> Brief
Look through the data below and count each line where the word "Country" appears. Reply with the count alone.

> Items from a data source
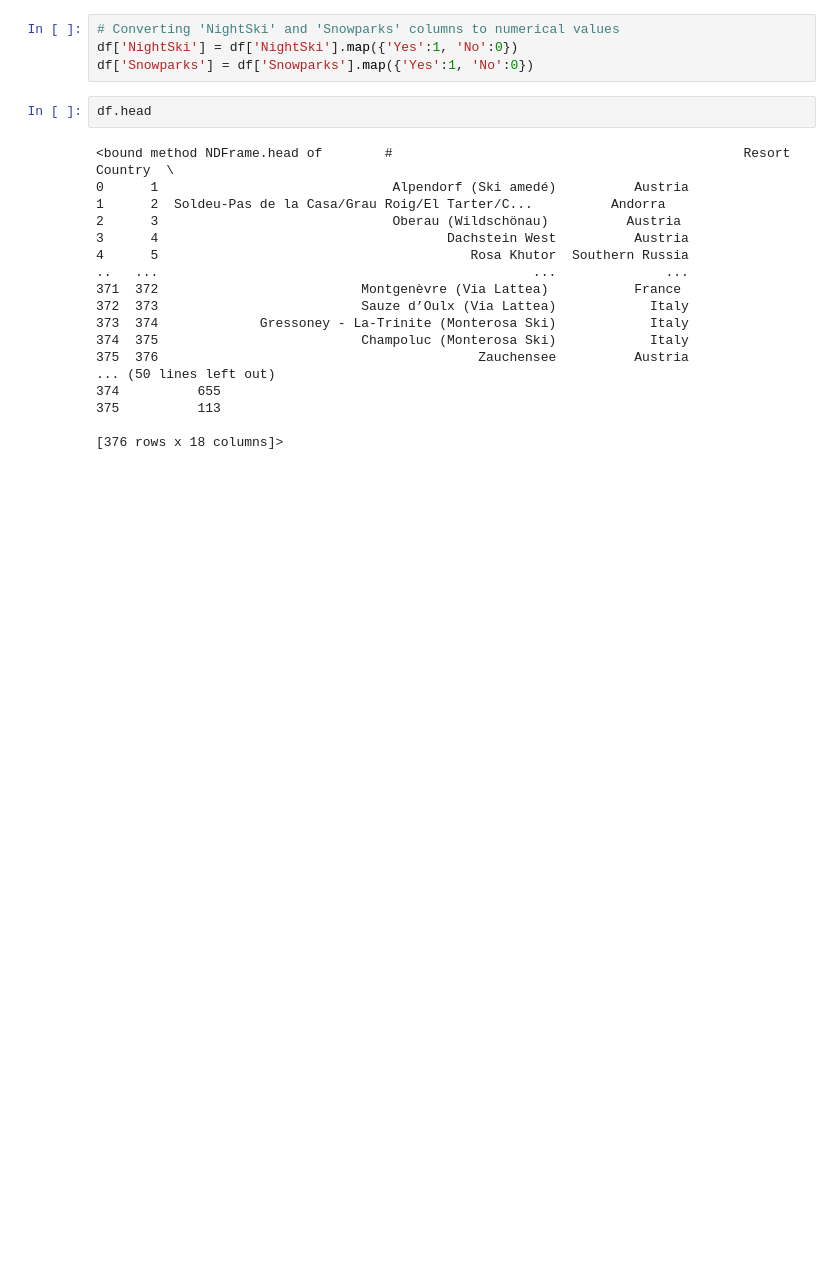
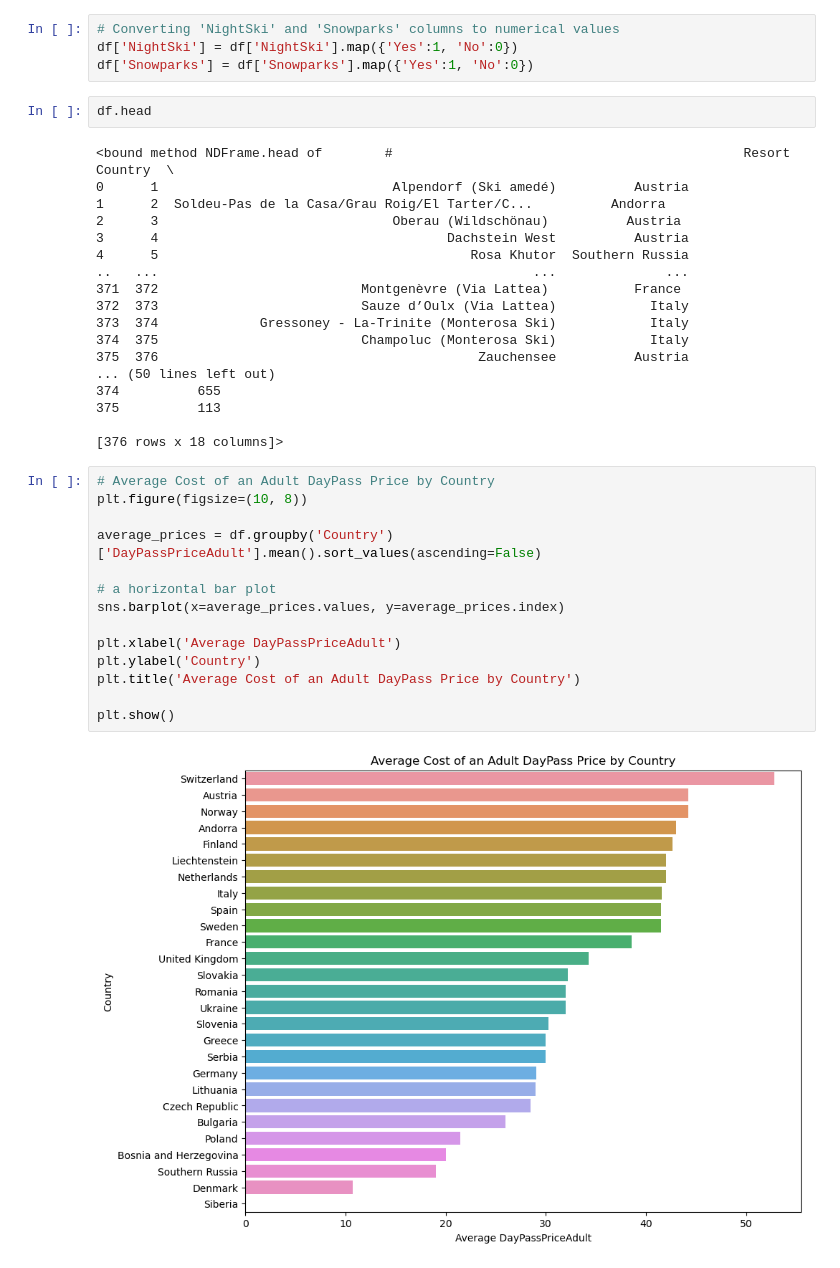
Before and after one commit to defunSM/European-Ski-Resort, a Jupyter notebook: code/02transform.ipynb, the cells around one changed output. Saved outputs shown, nothing was run; the diff lists cells and outputs as text; blank space fills up the shorter version.

Commit message:
added graphs

```diff
--- a/code/02transform.ipynb
+++ b/code/02transform.ipynb
@@ -33,3 +33,19 @@ df.head
 375          113
 
 [376 rows x 18 columns]>
+# %%
+# Average Cost of an Adult DayPass Price by Country
+plt.figure(figsize=(10, 8))
+
+average_prices = df.groupby('Country')['DayPassPriceAdult'].mean().sort_values(ascending=False)
+
+# a horizontal bar plot
+sns.barplot(x=average_prices.values, y=average_prices.index)
+
+plt.xlabel('Average DayPassPriceAdult')
+plt.ylabel('Country')
+plt.title('Average Cost of an Adult DayPass Price by Country')
+
+plt.show()
+# %% [output]
+[figure, added]
```
Also changed, not shown: parts of 11 cells of this notebook, 3 other files.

> Answer section
4